Gaps caused promotion to bag packer, shelf filler, cashier were filled by graduation from second form - Miss Hardy entrusting tuition to experienced Angela, who gained. She wheeled, she instructed, she wheeled and instructed, she instructed, she wheeled, she wheeled a mounting tally. 'Checkout 3, Miss Schutt, docket 405 immediately please!' but Miss Hardy called her Angela really. The store managers succeeding did not allow, but 'Hello Angela love' was the successful stores supervisor's condescension. 'No, but she does try, Mr. Weldon.'

Between sixty and seventy thousand she was twenty-one - a good wish on behalf by Miss Hardy, and suitably adult-monied to coincide with illness of not-to-work-again mother. 'Get something nice and a pretty card; tell me if it is more' patterned four years of birthdays and Christmases.

Then - 'She had a small insurance', and 'she hated the thought of cremation' preceding the long greyed day and blacked relatives and the emptying and sorting and burning and packing and the one room and the one loin lamb chop. Insurance policy funeral-parlour - change changed teeth to dentures.

Angela's little book filled and the bought larger-school-exercise matched hundred thousand figures. The little book kept to refer, to check, to remember. She rose, bathed, dressed, tea'd, walked, good-morninged, numbered, loaded, wheeled, unloaded, wheeled, tea'd, lady'd, loaded, unloaded, lunched, wheeled, loaded, wheeled, goodbye'd, walked, cooked, ate, cleared, recorded, stripped and slept. Her birthdays had gone with her mother and she left the hurried, flurried, merried Christmas greetings with her trolley.

Occasionally women's outings outwardly included Angela, mixed excluded by male request with female tittering. Her work and school-knowns shouted, danced, laughed, kissed, fought, loved, sang and matched. Angela washed her cup and hair and totalled her trolley trips. Susan married, divorced, married again; Mona trained and taught; Beryl begat twins. Angela another nought notched added intermediate figures. Julie, fulfilling schoolgirl promise, successfully sold sexual satisfaction. Angela arranged dockets. On Saturday afternoon Miss Hardy made her hundredth parachute jump. Angela carried forward to the new book.

One hundred and fifty thousand was in the wings when the filled bag falling was caught. Angela said 'thank you' but did not look, and back at checkout 3, numbering and stacking, 'yes', to his 'lucky I was there'. She did not look at twenty-seven minutes past five but her arm felt.

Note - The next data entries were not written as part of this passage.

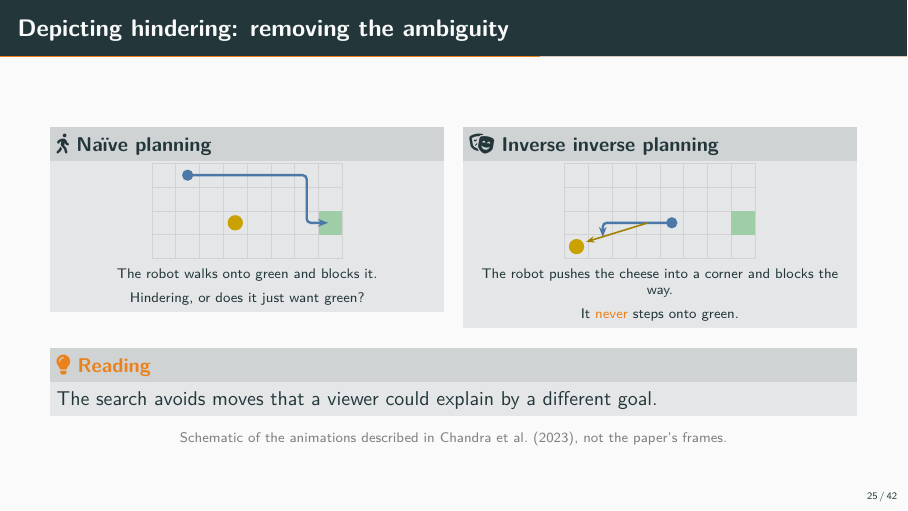
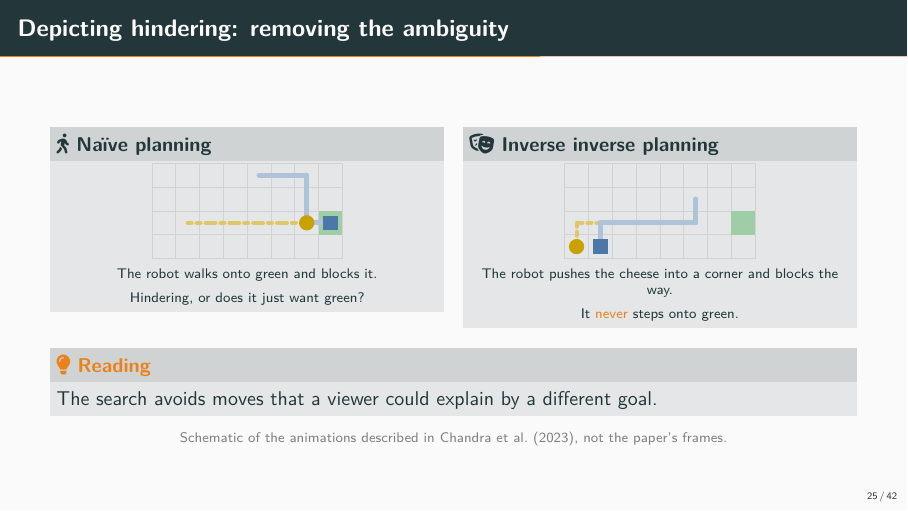
Before and after one commit to Eyecatch3r/storytelling-inverse-inverse-planning-seminar, LaTeX slides (slides/main.tex, which reads slides/anim/hinder-story.tex): page 28 of 48 before the commit and page 35 of 55 after it. Compiled offline with pdfLaTeX.

Commit message:
Add hindering animation source and update deck to use it
- slides/anim/hinder-story.tex: shared step data for the hindering example
- slides/anim/hinder-anim.tex: builds browser SVGs with svg-animate
- slides/anim/hinder-iip.svg, hinder-naive.svg: built SVG outputs
- slides/main.tex: include hinder-story, render both worlds from it as
  beamer overlays, show the Reading box from slide 8
- slides/main.pdf: rebuilt deck
- CLAUDE.md: document slides/anim/ in the layout list
- .gitignore: ignore LaTeX build files in slides/anim/

```diff
--- /dev/null
+++ b/slides/anim/hinder-story.tex
@@ -0,0 +1,81 @@
+% Hindering example (Chandra et al. 2023, video 1:12-1:50), one source for two outputs:
+%   main.tex        -> \storybeamer : one beamer overlay per step (PDF deck)
+%   hinder-anim.tex -> \storysvg    : svg-animate SMIL animation (browser)
+% Schematic of the paper's animations, not the paper's frames.
+% Each script is a list of steps: robot x/y / cheese x/y (cell indices, 8x4 grid).
+
+\providecolor{robotBlue}{HTML}{4C78A8}
+\providecolor{cheeseGold}{HTML}{C9A100}
+\providecolor{goalGreen}{HTML}{3E9B4F}
+
+\newcommand{\hinderworld}{%
+  \draw[gray!35] (0,0) grid (8,4);
+  \fill[goalGreen!50] (7,1) rectangle (8,2);
+}
+\protected\def\hinderchars#1#2#3#4{%
+  \fill[robotBlue] (#1+0.2,#2+0.2) rectangle ++(0.6,0.6);
+  \fill[cheeseGold] (#3+0.5,#4+0.5) circle (0.32);
+}
+% trail segment from the previous step (#1-#4) to this step (#5-#8)
+\protected\def\hindertrail#1#2#3#4#5#6#7#8{%
+  \draw[robotBlue!45, line width=2.5pt, line cap=round] (#1+0.5,#2+0.5) -- (#5+0.5,#6+0.5);
+  \draw[cheeseGold!60, line width=2pt, line cap=round, dash pattern=on 2pt off 2.5pt] (#3+0.5,#4+0.5) -- (#7+0.5,#8+0.5);
+}
+
+% Naive planning: the robot walks onto green. Step 4: the cheese's move fails.
+\def\naivescript{4/3/1/1, 5/3/2/1, 6/3/3/1, 6/2/3/1, 6/1/4/1, 7/1/5/1, 7/1/6/1}
+% Inverse inverse planning: the cheese heads for green, the robot pushes it
+% into the corner and blocks the way. The robot never steps onto green.
+\def\iipscript{5/2/3/1, 5/1/4/1, 4/1/3/1, 3/1/2/1, 2/1/1/1, 1/1/0/1, 1/1/0/0, 1/0/0/0}
+
+\makeatletter
+\newcount\story@n
+\newcommand{\story@count}[1]{%
+  \global\story@n=0
+  \foreach \story@p in #1 {\global\advance\story@n 1}%
+  \xdef\story@last{\the\story@n}%
+}
+\newcommand{\story@loop}[2]{% #1 script, #2 body using \i \rx \ry \cx \cy \prx \pry \pcx \pcy
+  \foreach \rx/\ry/\cx/\cy [count=\i,
+      remember=\rx as \prx (initially 0), remember=\ry as \pry (initially 0),
+      remember=\cx as \pcx (initially 0), remember=\cy as \pcy (initially 0)] in #1 {#2}%
+}
+
+% Beamer: step i shows on overlay i, the last step stays until the frame ends.
+\newcommand{\storybeamer}[1]{%
+  \story@count{#1}%
+  \story@loop{#1}{%
+    \ifnum\i>1 \only<\i->{\hindertrail{\prx}{\pry}{\pcx}{\pcy}{\rx}{\ry}{\cx}{\cy}}\fi
+    \ifnum\i=\story@last\relax
+      \only<\i->{\hinderchars{\rx}{\ry}{\cx}{\cy}}%
+    \else
+      \only<\i>{\hinderchars{\rx}{\ry}{\cx}{\cy}}%
+    \fi
+  }%
+}
+
+% svg-animate: the animate environment splits its body on literal \animstep
+% tokens, so the body is built as a token list first and then handed over.
+\newtoks\story@toks
+\newcommand{\storysvg}[2][]{% #1 animate options, #2 script
+  \story@count{#2}%
+  \global\story@toks{}%
+  \story@loop{#2}{%
+    \ifnum\i>1
+      \ifnum\i=\story@last\relax
+        \xdef\story@add{\noexpand\animstep[duration=3]%
+          \noexpand\reveal{\noexpand\hindertrail{\prx}{\pry}{\pcx}{\pcy}{\rx}{\ry}{\cx}{\cy}}}%
+      \else
+        \xdef\story@add{\noexpand\animstep
+          \noexpand\reveal[step={\i-\story@last}]{\noexpand\hindertrail{\prx}{\pry}{\pcx}{\pcy}{\rx}{\ry}{\cx}{\cy}}}%
+      \fi
+    \else
+      \gdef\story@add{}%
+    \fi
+    \xdef\story@add{\story@add\noexpand\reveal{\noexpand\hinderchars{\rx}{\ry}{\cx}{\cy}}}%
+    \global\story@toks\expandafter{\the\expandafter\story@toks\story@add}%
+  }%
+  \edef\story@go{\noexpand\begin{animate}[#1]\the\story@toks\noexpand\end{animate}}%
+  \story@go
+}
+\makeatother
--- a/slides/main.tex
+++ b/slides/main.tex
@@ -21,6 +21,7 @@
 }
 
 \usetikzlibrary{positioning,arrows.meta,fit,backgrounds,calc}
+\input{anim/hinder-story}  % hindering steps, shared with anim/hinder-anim.tex (svg-animate)
 
 \graphicspath{{assets/}}
 \setlength{\tabcolsep}{5pt}
@@ -958,12 +956,8 @@ A story's shape = the hero's fortune over time. Reagan et al.\ (2016) extracted
 \begin{block}{\faTheaterMasks\ Inverse inverse planning}
 \centering
 \begin{tikzpicture}[scale=0.42]
-  \draw[cellgrid] (0,0) grid (8,4);
-  \fill[goalGreen!50] (7,1) rectangle (8,2);
-  \fill[cheeseGold] (0.5,0.5) circle (0.32);
-  \draw[walk, robotBlue] (4.5,1.5) -- (1.6,1.5) -- (1.6,0.9);
-  \draw[-{Stealth[length=1.5mm]}, thick, cheeseGold!80!black] (3.5,1.5) -- (0.9,0.7);
-  \node[circle, fill=robotBlue, inner sep=2pt] at (4.5,1.5) {};
+  \hinderworld
+  \storybeamer{\iipscript}
 \end{tikzpicture}\\[0.2em]
 {\scriptsize The robot pushes the cheese into a corner and blocks the way.\\It \alert{never} steps onto green.}
 \end{block}
```
Also changed, not shown: CLAUDE.md (+1 -0 lines), slides/anim/hinder-anim.tex (added, +24 -0 lines), slides/anim/hinder-iip.svg (added), slides/anim/hinder-naive.svg (added), slides/main.pdf, slides/main.tex (11 more changed lines), 1 other file.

They walked. Angela left her mother in the cemetery and invited in.

Angela wheels her trolley and loads and unloads, noting numbers. Ted totals, checks and enters. 'It's a shame', 'twenty years older', 'an invalid pensioner.' 'Good old Schutt' says Miss Hardy.

Angela hurries home with three loin lamb chops.

Rupert H. Boehme